Qureshi's GoFundMe quickly raised over $250,000 in the first two weeks and donations kept flowing in over the final four months of his life. Well over $100,000 has been donated to the account since Qureshi's passing.
As a way to maintain a source of income, Qureshi also launched a Patreon.com account in order to monetize the video ministry he launched after being diagnosed with cancer. Over $12,000 was donated to that account by 378 people.
Qureshi's last update to his video blog was posted on Sept. 9. In the short video, Qureshi shared the unfortunate news that doctors had "given up" on treating him and that he had been told that his body had entered its "final stages of life." Qureshi's passing came just over a week after his last update.
In May, Qureshi got the opportunity to see and say goodbye to many of his RZIM colleagues at the RZIM itinerant meetings in Atlanta. He also got the opportunity to travel with Zacharias to Malaysia.
Many Christian leaders have expressed their sadness after hearing of Qureshi's passing.
"Because Islam is so much in the sights of the world right now, an articulate and attractive personality like Nabeel was often given a fair hearing. He was also a medical doctor and well studied in theology and philosophy, academic credentials that earned him respect. He was well versed in the faith in which he was raised," Zacharias wrote. "Nabeel held dear the gospel of Jesus Christ as revealed in the Old and New Testaments and carried the message of salvation. He said that for years as a young man, he labored and struggled to gain 'righteousness before God' only to find out that righteousness was already found in the cross through Jesus."
Zacharias pointed out that although it is hard to believe that Qureshi is now gone from this world, "he died the same age as Jesus was when his mission was accomplished."

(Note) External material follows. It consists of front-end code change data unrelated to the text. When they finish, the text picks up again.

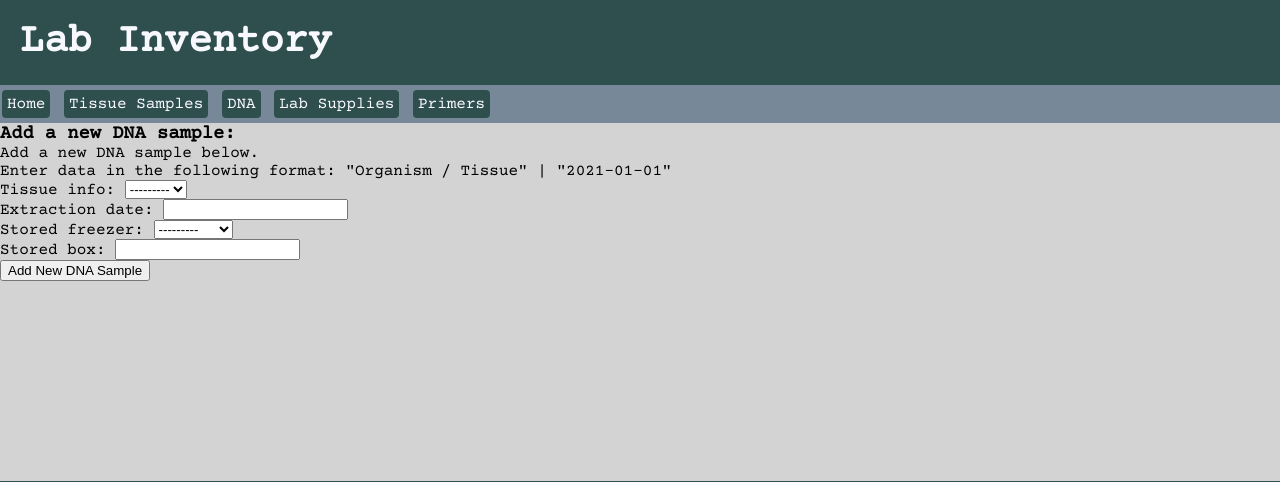
After one commit to alinasansevich/lab-inventory, a Django app: page /new_dna/ in a window 1280 px wide. The commit adds this page. Shown: the top 482 px of the page. Run offline with Django 3.2, Linux system fonts and the light colour scheme; data that the repository does not hold is empty.

Commit message:
Added add_new forms.

```diff
--- /dev/null
+++ b/lab_inventory/forms.py
@@ -0,0 +1,79 @@
+#!/usr/bin/env python3
+# -*- coding: utf-8 -*-
+"""
+Created on Fri Aug 27 13:38:24 2021
+
+@author: alina
+"""
+
+from django import forms
+
+from .models import DNA, Primer, Supply, Tissue
+
+
+class TissueForm(forms.ModelForm):
+    class Meta:
+        model = Tissue
+        fields = ['tissue_info',
+                  'date_received',
+                  'stored_freezer',
+                  'stored_box',
+                  ]
+        labels = {'Organism / Tissue': '',
+                  'Date Received': '',
+                  'Freezer / Shelf': '',
+                  'Box / Position': '',
+                  }
+
+
+class DNAForm(forms.ModelForm):
+    class Meta:
+        model = DNA
+        fields = ['tissue_info',
+                  'extraction_date',
+                  'stored_freezer',
+                  'stored_box',
+                  ]
+        labels = {'Organism / Tissue': '',
+                  'Extraction Date': '',
+                  'Freezer / Shelf': '',
+                  'Box / Position': '',
+                  }
+
+
+class SupplyForm(forms.ModelForm):
+    class Meta:
+        model = Supply
+        fields = ['product_name',
+                  'purchase_order',
+                  'date_received',
+                  'date_opened',
+                  'stored_freezer',
+                  ]
+        labels = {'Product Name': '',
+                  'Purchase Order': '',
+                  'Date Received': '',
+                  'Date Opened': '',
+                  'Freezer / Shelf': '',
+                  }
+
+
+class PrimerForm(forms.ModelForm):
+    class Meta:
+        model = Primer
+        fields = ['primer_name',
+                  'primer_seq',
+                  'purchase_order',
+                  'date_received',
+                  'date_opened',
+                  'stored_freezer',
+                  'stored_box',
+                  ]
+        labels = {'Primer Name': '',
+                  'Primer Sequence': '',
+                  'Purchase Order': '',
+                  'Date Received': '',
+                  'Date Opened': '',
+                  'Freezer / Shelf': '',
+                  'Box / Position': '',
+                  }
--- a/lab_inventory/templates/lab_inventory/dna.html
+++ b/lab_inventory/templates/lab_inventory/dna.html
@@ -19,4 +19,6 @@
       {% endfor %}
     </table>
 
+    <a href="{% url 'lab_inventory:new_dna' %}">Add new DNA sample</a>
+
 {% endblock content %}
--- /dev/null
+++ b/lab_inventory/templates/lab_inventory/new_dna.html
@@ -0,0 +1,16 @@
+{% extends "lab_inventory/base.html" %}
+
+{% block content %}
+
+  <h3>Add a new DNA sample:</h3>
+  <p>Add a new DNA sample below.<br>
+     Enter data in the following format:
+     "Organism / Tissue"   |   "2021-01-01"
+      </p>
+    <form action="{% url 'lab_inventory:new_dna' %}" method='post'>
+      {% csrf_token %}
+      {{ form.as_p }} <!-- 'as_p' modifier: all form elements will be rendered in paragraph format  -->
+      <button name="submit">Add New DNA Sample</button>
+    </form>
+
+{% endblock content %}
--- a/lab_inventory/templates/lab_inventory/primers.html
+++ b/lab_inventory/templates/lab_inventory/primers.html
@@ -27,4 +27,6 @@
       {% endfor %}
     </table>
 
+    <a href="{% url 'lab_inventory:new_primer' %}">Add a new PCR primer</a>
+
 {% endblock content %}
--- a/lab_inventory/templates/lab_inventory/supplies.html
+++ b/lab_inventory/templates/lab_inventory/supplies.html
@@ -22,4 +22,6 @@
       {% endfor %}
     </table>
 
+    <a href="{% url 'lab_inventory:new_supplies' %}">Add new lab supplies</a>
+
 {% endblock content %}
--- a/lab_inventory/templates/lab_inventory/tissues.html
+++ b/lab_inventory/templates/lab_inventory/tissues.html
@@ -19,4 +19,6 @@
       {% endfor %}
     </table>
 
+    <a href="{% url 'lab_inventory:new_tissue' %}">Add new tissue sample</a>
+
 {% endblock content %}
--- a/lab_inventory/urls.py
+++ b/lab_inventory/urls.py
@@ -27,4 +27,12 @@ urlpatterns = [
     path('supplies/', views.supplies, name='supplies'),
     # Show PCR primers
     path('primers/', views.primers, name='primers'),
+    # Page for adding a new tissue sample
+    path('new_tissue/', views.new_tissue, name='new_tissue'),
+    # Page for adding a new DNA sample
+    path('new_dna/', views.new_dna, name='new_dna'),
+    # Page for adding new lab supplies
+    path('new_supplies/', views.new_supplies, name='new_supplies'),
+    # Page for adding a new PCR primer
+    path('new_primer/', views.new_primer, name='new_primer'),
     ]
--- a/lab_inventory/views.py
+++ b/lab_inventory/views.py
@@ -4,8 +4,11 @@ Resources:
 """
 
 from django.shortcuts import render
+from django.http import HttpResponseRedirect
+from django.urls import reverse
 
 from .models import DNA, Primer, Supply, Tissue
+from .forms import DNAForm, PrimerForm, SupplyForm, TissueForm
 
 
 def index(request):
@@ -39,3 +42,63 @@ def primers(request):
     primers = Primer.objects.all()
     context = {'primers': primers}
     return render(request, 'lab_inventory/primers.html', context)
+
+
+def new_tissue(request):
+    """Add data about new tissue samples."""
+    if request.method != 'POST':
+        # No data submitted; create a blank form.
+        form = TissueForm()
+    else:
+        # POST data submitted; process data.
+        form = TissueForm(data=request.POST)
+        if form.is_valid():
+            form.save()
+            return HttpResponseRedirect(reverse('lab_inventory:tissues'))
+    context = {'form': form}
+    return render(request, 'lab_inventory/new_tissue.html', context)
+
+
+def new_dna(request):
+    """Add data about new DNA samples."""
+    if request.method != 'POST':
+        # No data submitted; create a blank form.
+        form = DNAForm()
+    else:
+        # POST data submitted; process data.
+        form = DNAForm(data=request.POST)
+        if form.is_valid():
+            form.save()
+            return HttpResponseRedirect(reverse('lab_inventory:dna'))
+    context = {'form': form}
+    return render(request, 'lab_inventory/new_dna.html', context)
+
+
+def new_supplies(request):
+    """Add data about new lab supplies."""
+    if request.method != 'POST':
+        # No data submitted; create a blank form.
+        form = SupplyForm()
+    else:
+        # POST data submitted; process data.
+        form = SupplyForm(data=request.POST)
+        if form.is_valid():
+            form.save()
+            return HttpResponseRedirect(reverse('lab_inventory:supplies'))
+    context = {'form': form}
+    return render(request, 'lab_inventory/new_supplies.html', context)
+
+
+def new_primer(request):
+    """Add data about a new PCR primer."""
+    if request.method != 'POST':
+        # No data submitted; create a blank form.
+        form = PrimerForm()
+    else:
+        # POST data submitted; process data.
+        form = PrimerForm(data=request.POST)
+        if form.is_valid():
+            form.save()
+            return HttpResponseRedirect(reverse('lab_inventory:primer'))
+    context = {'form': form}
+    return render(request, 'lab_inventory/new_primer.html', context)
```
Also changed, not shown: lab_inventory/templates/lab_inventory/new_primer.html (added, +16 -0 lines), lab_inventory/templates/lab_inventory/new_supplies.html (added, +16 -0 lines), lab_inventory/templates/lab_inventory/new_tissue.html (added, +16 -0 lines).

"Nabeel would want more than anything else that we carry the message of Jesus to help change the world," Zacharias wrote. "Only then can we understand that the sad news of Nabeel's death is temporary."